## [Your objective]
What is the number of lines in the listing that contain "extends"? Give that number only.

## [Source data]
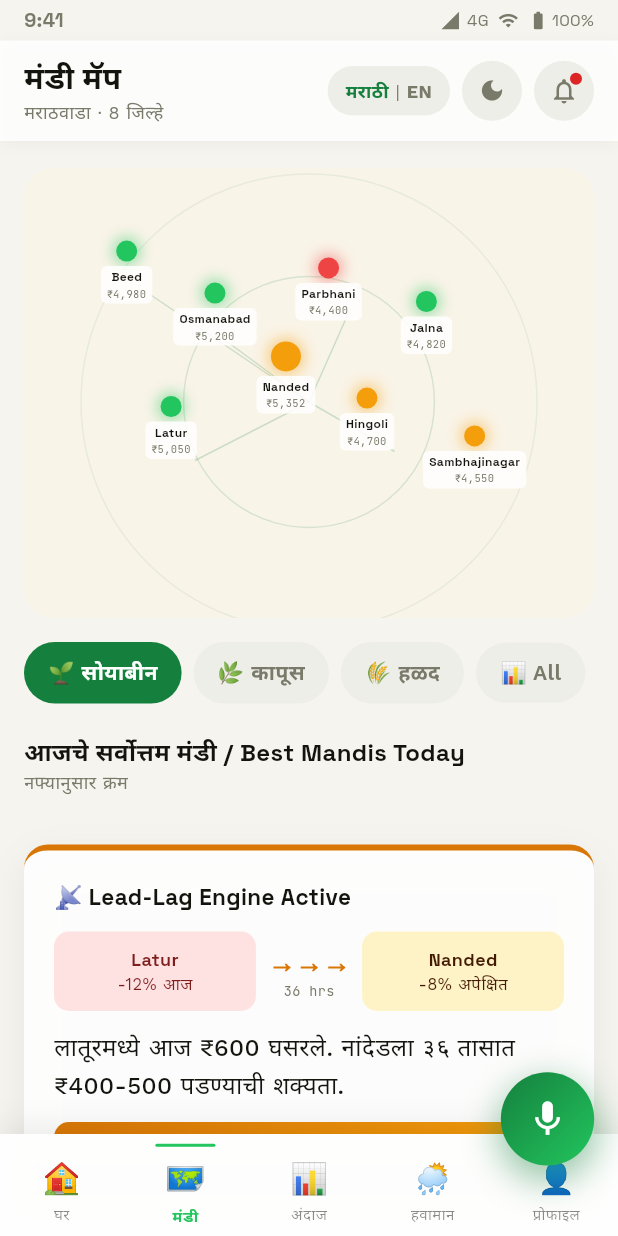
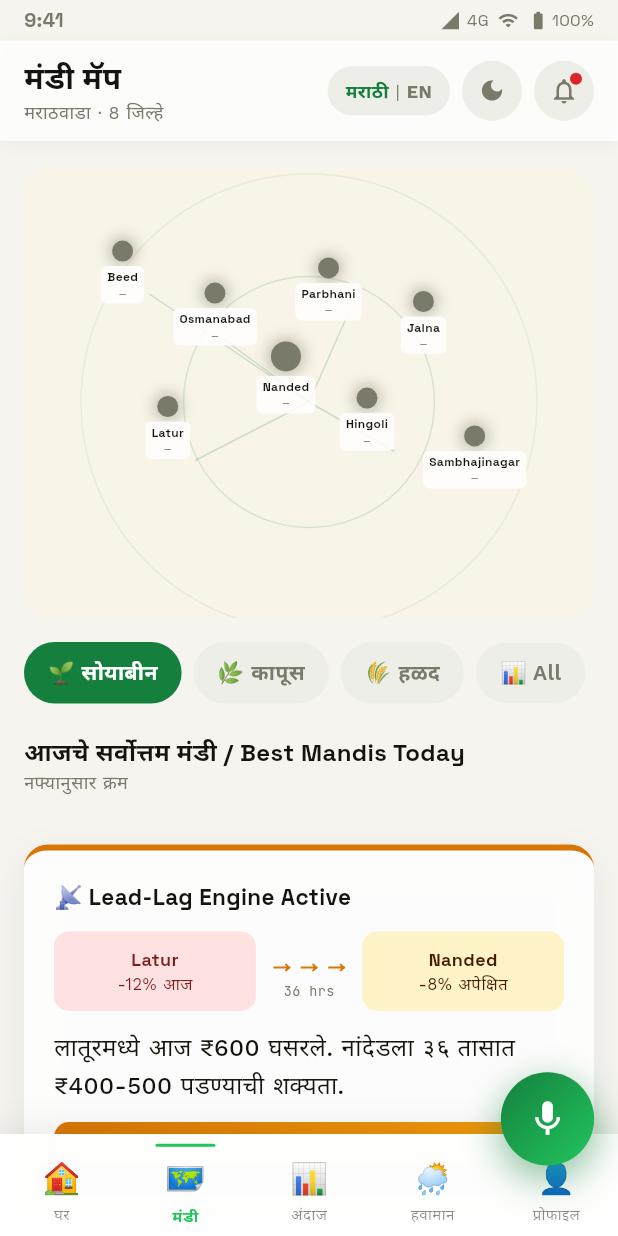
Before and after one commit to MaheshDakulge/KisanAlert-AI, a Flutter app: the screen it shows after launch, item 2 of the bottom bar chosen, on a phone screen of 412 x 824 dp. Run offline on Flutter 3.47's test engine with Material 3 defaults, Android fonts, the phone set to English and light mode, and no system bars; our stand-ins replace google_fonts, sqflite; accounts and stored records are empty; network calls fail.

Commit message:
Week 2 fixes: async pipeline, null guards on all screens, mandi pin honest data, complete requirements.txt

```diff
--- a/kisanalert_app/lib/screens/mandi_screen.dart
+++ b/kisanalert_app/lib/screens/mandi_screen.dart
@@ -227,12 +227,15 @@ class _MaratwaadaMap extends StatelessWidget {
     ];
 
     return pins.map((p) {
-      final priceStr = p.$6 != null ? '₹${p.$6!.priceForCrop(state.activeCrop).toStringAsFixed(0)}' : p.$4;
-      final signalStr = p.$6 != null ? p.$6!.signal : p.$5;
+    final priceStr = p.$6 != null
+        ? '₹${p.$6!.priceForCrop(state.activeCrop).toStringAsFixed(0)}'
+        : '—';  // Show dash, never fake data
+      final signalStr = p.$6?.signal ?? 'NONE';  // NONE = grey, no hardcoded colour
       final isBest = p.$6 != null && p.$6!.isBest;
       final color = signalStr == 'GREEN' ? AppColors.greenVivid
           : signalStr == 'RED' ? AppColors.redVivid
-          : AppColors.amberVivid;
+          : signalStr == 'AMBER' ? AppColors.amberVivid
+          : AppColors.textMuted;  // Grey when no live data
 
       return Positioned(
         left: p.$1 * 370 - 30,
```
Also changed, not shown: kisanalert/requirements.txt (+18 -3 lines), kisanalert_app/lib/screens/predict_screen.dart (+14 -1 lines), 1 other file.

---

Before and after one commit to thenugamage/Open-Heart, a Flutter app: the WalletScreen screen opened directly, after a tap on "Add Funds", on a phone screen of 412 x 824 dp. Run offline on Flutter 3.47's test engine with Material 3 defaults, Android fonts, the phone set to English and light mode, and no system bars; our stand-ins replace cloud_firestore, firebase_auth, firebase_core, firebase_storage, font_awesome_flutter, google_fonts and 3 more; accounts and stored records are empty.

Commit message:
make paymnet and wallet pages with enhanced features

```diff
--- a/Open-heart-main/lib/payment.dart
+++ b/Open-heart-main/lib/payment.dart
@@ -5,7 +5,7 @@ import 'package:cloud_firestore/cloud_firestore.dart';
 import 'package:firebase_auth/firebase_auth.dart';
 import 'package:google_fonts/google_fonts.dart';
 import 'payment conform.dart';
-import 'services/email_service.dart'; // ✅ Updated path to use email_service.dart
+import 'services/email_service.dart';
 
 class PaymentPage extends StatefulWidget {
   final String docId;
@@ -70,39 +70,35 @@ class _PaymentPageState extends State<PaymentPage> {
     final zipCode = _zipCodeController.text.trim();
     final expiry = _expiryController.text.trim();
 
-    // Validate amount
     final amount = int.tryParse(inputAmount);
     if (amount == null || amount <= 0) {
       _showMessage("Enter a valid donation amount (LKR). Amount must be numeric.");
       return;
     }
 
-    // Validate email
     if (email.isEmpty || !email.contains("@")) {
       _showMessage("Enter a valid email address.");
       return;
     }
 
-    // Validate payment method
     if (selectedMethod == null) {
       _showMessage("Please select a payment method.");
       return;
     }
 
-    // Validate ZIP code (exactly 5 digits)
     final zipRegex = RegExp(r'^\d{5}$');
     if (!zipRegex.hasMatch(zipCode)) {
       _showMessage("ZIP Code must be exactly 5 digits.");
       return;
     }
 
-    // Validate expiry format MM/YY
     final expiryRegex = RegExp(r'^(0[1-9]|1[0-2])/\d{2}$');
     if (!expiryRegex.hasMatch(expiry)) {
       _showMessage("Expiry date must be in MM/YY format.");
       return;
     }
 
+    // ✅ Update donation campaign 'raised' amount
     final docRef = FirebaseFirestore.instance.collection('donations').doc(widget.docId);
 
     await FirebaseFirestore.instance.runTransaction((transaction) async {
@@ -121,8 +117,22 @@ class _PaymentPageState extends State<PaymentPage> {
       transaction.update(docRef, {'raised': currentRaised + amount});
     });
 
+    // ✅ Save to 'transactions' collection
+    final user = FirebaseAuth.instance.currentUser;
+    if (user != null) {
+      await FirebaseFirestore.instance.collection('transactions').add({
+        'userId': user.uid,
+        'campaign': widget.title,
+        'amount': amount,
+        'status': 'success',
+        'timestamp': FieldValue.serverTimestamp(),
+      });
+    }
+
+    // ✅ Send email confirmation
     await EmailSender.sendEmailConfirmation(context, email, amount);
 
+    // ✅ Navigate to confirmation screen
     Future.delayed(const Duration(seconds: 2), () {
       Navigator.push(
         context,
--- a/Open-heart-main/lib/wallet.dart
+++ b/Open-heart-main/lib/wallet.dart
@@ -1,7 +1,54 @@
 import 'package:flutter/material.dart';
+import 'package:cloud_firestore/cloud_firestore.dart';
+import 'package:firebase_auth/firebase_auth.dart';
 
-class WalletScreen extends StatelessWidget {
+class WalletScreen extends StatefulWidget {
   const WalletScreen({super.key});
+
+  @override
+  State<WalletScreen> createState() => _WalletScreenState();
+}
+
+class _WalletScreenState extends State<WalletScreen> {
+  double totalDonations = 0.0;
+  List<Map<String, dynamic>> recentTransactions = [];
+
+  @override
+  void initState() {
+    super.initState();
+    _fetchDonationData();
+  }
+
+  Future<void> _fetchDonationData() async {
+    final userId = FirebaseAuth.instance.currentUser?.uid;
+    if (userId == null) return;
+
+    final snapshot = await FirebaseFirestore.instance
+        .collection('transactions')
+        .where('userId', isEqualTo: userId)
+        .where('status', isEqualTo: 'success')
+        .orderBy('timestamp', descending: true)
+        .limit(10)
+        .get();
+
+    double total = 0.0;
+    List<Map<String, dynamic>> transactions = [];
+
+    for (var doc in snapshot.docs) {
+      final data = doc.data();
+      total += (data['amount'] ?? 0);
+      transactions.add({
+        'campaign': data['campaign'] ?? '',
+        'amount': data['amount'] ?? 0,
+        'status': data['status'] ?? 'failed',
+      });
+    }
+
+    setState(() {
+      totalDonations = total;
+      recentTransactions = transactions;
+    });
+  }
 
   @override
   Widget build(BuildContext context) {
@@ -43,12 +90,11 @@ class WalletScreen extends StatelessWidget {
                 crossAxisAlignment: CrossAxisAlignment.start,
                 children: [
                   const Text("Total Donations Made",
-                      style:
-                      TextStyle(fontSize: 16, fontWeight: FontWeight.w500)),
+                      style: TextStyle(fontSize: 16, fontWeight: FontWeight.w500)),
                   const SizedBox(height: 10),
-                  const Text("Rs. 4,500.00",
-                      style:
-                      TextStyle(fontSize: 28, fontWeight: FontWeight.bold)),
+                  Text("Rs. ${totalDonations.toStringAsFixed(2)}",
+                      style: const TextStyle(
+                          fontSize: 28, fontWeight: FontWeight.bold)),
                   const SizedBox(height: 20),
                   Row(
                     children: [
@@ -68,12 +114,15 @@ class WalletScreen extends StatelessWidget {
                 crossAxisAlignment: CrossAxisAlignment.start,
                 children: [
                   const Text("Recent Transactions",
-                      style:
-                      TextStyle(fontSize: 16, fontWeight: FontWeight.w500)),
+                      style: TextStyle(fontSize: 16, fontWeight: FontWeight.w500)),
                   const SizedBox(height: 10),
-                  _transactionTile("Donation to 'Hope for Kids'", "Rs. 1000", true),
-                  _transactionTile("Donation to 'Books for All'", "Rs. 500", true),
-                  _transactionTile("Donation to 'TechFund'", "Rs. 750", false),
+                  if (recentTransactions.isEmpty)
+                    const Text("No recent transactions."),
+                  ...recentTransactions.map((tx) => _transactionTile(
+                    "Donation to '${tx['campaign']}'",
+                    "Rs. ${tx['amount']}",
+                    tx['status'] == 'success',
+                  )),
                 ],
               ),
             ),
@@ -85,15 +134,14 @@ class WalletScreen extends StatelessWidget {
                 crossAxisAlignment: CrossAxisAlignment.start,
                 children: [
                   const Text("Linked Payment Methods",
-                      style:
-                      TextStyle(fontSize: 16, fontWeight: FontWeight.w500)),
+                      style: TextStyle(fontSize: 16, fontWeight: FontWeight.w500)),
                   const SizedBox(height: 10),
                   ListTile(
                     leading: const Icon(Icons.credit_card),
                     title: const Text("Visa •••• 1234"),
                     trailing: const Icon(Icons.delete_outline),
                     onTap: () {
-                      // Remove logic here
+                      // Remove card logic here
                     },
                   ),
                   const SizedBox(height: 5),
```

## [Exercise answer]
10